Every year I experiment with at least one new tomato variety. In 2013 it was only one variety because I was in the midst of building my new greenhouse and pressed for space and time to garden! I chose the heritage paste tomato Sicilian Saucer because I like a big, meaty, flavourful tomato for making delicious roasted tomatoes.
Sicilian Saucer is an Italian heirloom tomato producing giant, heavily lobed, beefsteak type fruit. I’ve grown other Italian heirlooms like Costoluto Fiorentina and Costoluto Genovese and always been impressed with their rich flavour, so my expectations for Sicilian Saucer were pretty high.
This variety is supposed to be an indeterminate variety, I guess it was in that it never stopped growing, but it certainly didn’t grow up! After growing to about a metre tall it then proceeded to put on all sorts of crazy vegetative growth from every leaf node except the topmost. The plant exploded sideways!
It certainly didn’t help that I didn’t have time to keep up with pruning it. After a few cursory attempts to remove the suckers and force terminal growth I lost control and before I knew it I had a bushy little troll of a tomato plant.
I don’t have a problem with that, but what really irked me was that despite blooming copiously, only ONE tomato had set on the plant by the end of July! Every other tomato I grew was loaded with fruit, so I didn’t have a general pollination problem. I think it’s because Sicilian Saucer is one of those tomatoes with giant, multi-petalled blossoms. Those spectacular flowers seem reluctant to receive pollen, maybe all those petals get in the way. Apparently I need something called a tomato vibrator to aid in pollination. Sounds too kinky for me…
That single tomato grew, and grew, and grew! When I finally picked it in mid-September it was immense and so heavy that I knew it would be richly flavourful. I don’t have an accurate kitchen scale but it must have weighed at least a kilo.
I decided to use it in a batch of roasted tomatoes and when I dismembered it into large chunks I was surprised to find that it filled the glass dish I usually roast my tomatoes in. The bloody thing made an entire batch of roasted tomatoes all on its own… and a big batch it was too!
The plant has produced a few late fruit but I’m not sure that they are going to ripen, even if I bring them inside, they’re just not very well-developed and it’s getting pretty cold in the greenhouse, I don’t have my heater installed yet.

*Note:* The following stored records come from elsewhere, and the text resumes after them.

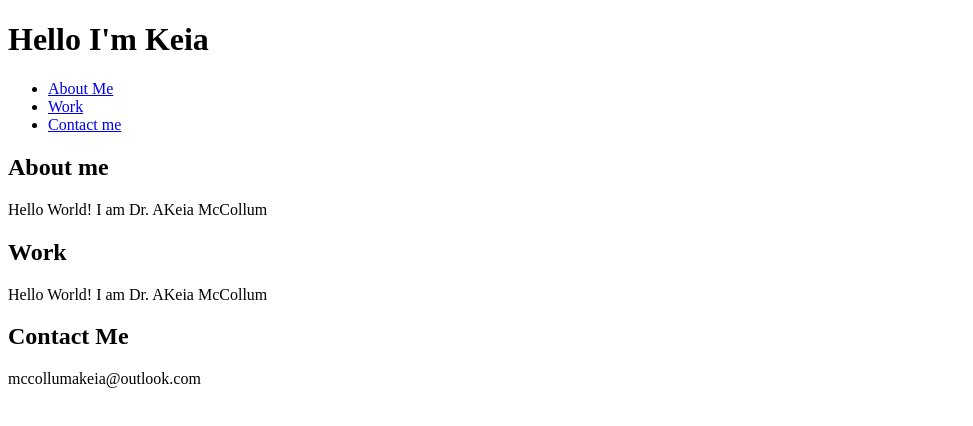
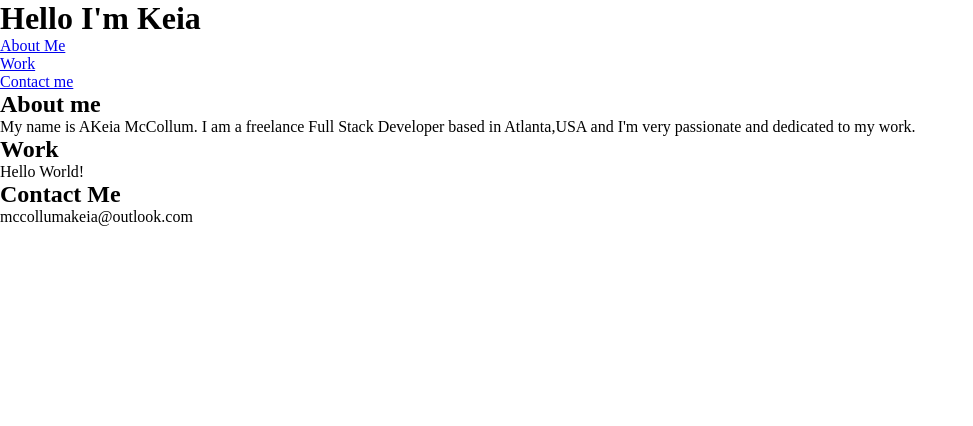
Before and after one commit to DrMcCollum5/prof-portfolio1, a plain HTML site: page index.html in a window 1280 px wide. Shown: the whole page, without its empty margins (0-973 px from the left). Drawn offline with Linux system fonts and the light colour scheme.

Commit message:
updated css sheet made changes to html

```diff
--- a/assets/css/style.css
+++ b/assets/css/style.css
@@ -0,0 +1,12 @@
+* {
+    margin: 0px;
+    padding: 0px;
+    box-sizing: border border-box;
+}
+
+.body-text{
+    display: flex;
+font-family: Arial, Helvetica, sans-serif
+align-items: center;
+justify-content:center
+}
--- a/index.html
+++ b/index.html
@@ -27,11 +27,12 @@
   <main>
       <article id="about me">
           <h2>About me</h2>
-          <p> Hello World! I am Dr. AKeia McCollum</p>
+          <p> My name is AKeia McCollum. I am a freelance Full Stack Developer based in Atlanta,USA and
+              I'm very passionate and dedicated to my work.   </p>
       </article>
       <article id="work">
         <h2>Work</h2>
-        <p> Hello World! I am Dr. AKeia McCollum</p>
+        <p> Hello World! </p>
     </article>
     <article id="contact me">
         <h2>Contact Me</h2>
```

Sicilian Saucer certainly produced one doozy of a tomato, but I don’t think I’ll grow it again. I’m not giving up that much space in my greenhouse for one tomato, no matter how large and tasty!